** INPUT DATA follows **

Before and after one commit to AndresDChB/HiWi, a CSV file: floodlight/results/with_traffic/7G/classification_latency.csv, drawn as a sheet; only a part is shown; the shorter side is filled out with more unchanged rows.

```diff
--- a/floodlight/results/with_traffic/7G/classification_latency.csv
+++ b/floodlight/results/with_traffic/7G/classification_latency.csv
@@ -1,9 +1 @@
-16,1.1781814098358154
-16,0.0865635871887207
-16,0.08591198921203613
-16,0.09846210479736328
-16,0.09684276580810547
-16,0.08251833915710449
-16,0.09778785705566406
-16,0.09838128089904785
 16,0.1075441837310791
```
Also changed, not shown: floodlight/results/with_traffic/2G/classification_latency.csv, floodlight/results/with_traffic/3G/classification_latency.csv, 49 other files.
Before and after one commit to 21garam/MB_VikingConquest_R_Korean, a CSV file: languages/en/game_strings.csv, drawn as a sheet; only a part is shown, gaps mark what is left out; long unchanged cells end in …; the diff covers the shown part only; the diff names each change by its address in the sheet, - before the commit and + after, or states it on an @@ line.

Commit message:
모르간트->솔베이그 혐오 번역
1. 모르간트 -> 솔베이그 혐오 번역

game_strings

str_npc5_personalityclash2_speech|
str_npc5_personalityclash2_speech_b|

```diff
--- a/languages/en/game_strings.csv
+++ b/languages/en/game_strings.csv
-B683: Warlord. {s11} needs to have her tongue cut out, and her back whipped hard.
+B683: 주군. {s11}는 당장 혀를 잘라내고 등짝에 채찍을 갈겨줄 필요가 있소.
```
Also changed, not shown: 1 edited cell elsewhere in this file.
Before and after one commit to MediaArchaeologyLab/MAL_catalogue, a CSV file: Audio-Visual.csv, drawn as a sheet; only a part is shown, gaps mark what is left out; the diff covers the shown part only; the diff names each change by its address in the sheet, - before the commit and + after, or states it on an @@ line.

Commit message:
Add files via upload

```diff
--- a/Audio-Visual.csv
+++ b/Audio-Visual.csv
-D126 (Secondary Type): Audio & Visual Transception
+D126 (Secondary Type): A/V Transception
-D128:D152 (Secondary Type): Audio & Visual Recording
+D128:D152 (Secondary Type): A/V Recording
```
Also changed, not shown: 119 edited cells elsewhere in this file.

** End of INPUT DATA **

WHAT TO DO
Restate all of the lines in the material exactly as they are.

WRITTEN RESPONSE
Before and after one commit to AndresDChB/HiWi, a CSV file: floodlight/results/with_traffic/7G/classification_latency.csv, drawn as a sheet; only a part is shown; the shorter side is filled out with more unchanged rows.

```diff
--- a/floodlight/results/with_traffic/7G/classification_latency.csv
+++ b/floodlight/results/with_traffic/7G/classification_latency.csv
@@ -1,9 +1 @@
-16,1.1781814098358154
-16,0.0865635871887207
-16,0.08591198921203613
-16,0.09846210479736328
-16,0.09684276580810547
-16,0.08251833915710449
-16,0.09778785705566406
-16,0.09838128089904785
 16,0.1075441837310791
```
Also changed, not shown: floodlight/results/with_traffic/2G/classification_latency.csv, floodlight/results/with_traffic/3G/classification_latency.csv, 49 other files.
Before and after one commit to 21garam/MB_VikingConquest_R_Korean, a CSV file: languages/en/game_strings.csv, drawn as a sheet; only a part is shown, gaps mark what is left out; long unchanged cells end in …; the diff covers the shown part only; the diff names each change by its address in the sheet, - before the commit and + after, or states it on an @@ line.

Commit message:
모르간트->솔베이그 혐오 번역
1. 모르간트 -> 솔베이그 혐오 번역

game_strings

str_npc5_personalityclash2_speech|
str_npc5_personalityclash2_speech_b|

```diff
--- a/languages/en/game_strings.csv
+++ b/languages/en/game_strings.csv
-B683: Warlord. {s11} needs to have her tongue cut out, and her back whipped hard.
+B683: 주군. {s11}는 당장 혀를 잘라내고 등짝에 채찍을 갈겨줄 필요가 있소.
```
Also changed, not shown: 1 edited cell elsewhere in this file.
Before and after one commit to MediaArchaeologyLab/MAL_catalogue, a CSV file: Audio-Visual.csv, drawn as a sheet; only a part is shown, gaps mark what is left out; the diff covers the shown part only; the diff names each change by its address in the sheet, - before the commit and + after, or states it on an @@ line.

Commit message:
Add files via upload

```diff
--- a/Audio-Visual.csv
+++ b/Audio-Visual.csv
-D126 (Secondary Type): Audio & Visual Transception
+D126 (Secondary Type): A/V Transception
-D128:D152 (Secondary Type): Audio & Visual Recording
+D128:D152 (Secondary Type): A/V Recording
```
Also changed, not shown: 119 edited cells elsewhere in this file.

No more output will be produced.